AL: Well, I think everyone here can attest to the ease of the shift dress. I know I can, personally. [Pulitzer] would wear it to work in the hot weather and was just able to do so without worrying too much about what she was wearing and the comfort of it all. Plus, of course, the colorful fabrics not only hid the juice stains, but they were also so beautiful to her that she started using the dresses as décor in the juice stand.

JFS: So she basically made this stylish shift dress for all of her shifts at the juice stand, which is incredible. But how exactly did it become a sensation?

AL: [Pulitzer] was the original influencer, naturally. Her free spirit and colorful confidence were infectious. Obviously, customers started to ask where they could buy the dresses. To reiterate, this is an early resort town. These are wealthy people who have access to couture, but here they are begging [Pulitzer] for these effortless, lightweight cotton dresses that were hanging at her juice stand.

JFS: What do you think makes the design process so special compared to other brands?

AL: Because so many of the prints are made entirely in-house, the brand actually gets to claim ownership over them, which, as we know, is very rare in this industry.

JFS: It's definitely fascinating because so much of textile production in fashion is centralized.

AL: I think that's what's so great about a Lilly Pulitzer print—it truly is one-of-one thanks to this bespoke creative process.

JFS: What's your favorite print from the brand?

AL: My favorite print is from the current line, and it's called Via Amore Spritzer. Naturally, I love it because it has an Italian name in it. It features delicate hand-painted flora and fauna mingling with parrots on a light-pink backdrop. To me, this is how you do a big print. The design is fun, but it's still elegant, breezy, and, of course, romantic.

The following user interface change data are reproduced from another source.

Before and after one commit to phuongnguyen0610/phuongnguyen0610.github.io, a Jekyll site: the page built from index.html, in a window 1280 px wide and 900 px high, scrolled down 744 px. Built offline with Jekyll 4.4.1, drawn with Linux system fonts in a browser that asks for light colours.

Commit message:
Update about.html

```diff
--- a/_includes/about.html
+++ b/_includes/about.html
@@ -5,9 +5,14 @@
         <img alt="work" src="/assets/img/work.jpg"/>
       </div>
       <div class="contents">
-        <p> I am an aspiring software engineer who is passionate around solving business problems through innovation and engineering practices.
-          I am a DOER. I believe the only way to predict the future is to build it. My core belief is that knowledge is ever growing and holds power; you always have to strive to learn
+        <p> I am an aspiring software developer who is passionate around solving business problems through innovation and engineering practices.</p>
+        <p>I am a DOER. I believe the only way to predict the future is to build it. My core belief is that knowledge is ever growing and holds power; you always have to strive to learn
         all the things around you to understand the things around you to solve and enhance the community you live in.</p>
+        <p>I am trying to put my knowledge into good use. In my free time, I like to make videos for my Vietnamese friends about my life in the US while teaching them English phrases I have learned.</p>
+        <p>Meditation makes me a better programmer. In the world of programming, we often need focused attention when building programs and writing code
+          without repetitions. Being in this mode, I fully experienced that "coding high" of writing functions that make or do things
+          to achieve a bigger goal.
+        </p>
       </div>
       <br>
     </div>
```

AL: The [Lilly Pulitzer] spirit is alive and well in 2024.

This interview has been edited and condensed for clarity. Next, check out our interview with Julia Fox.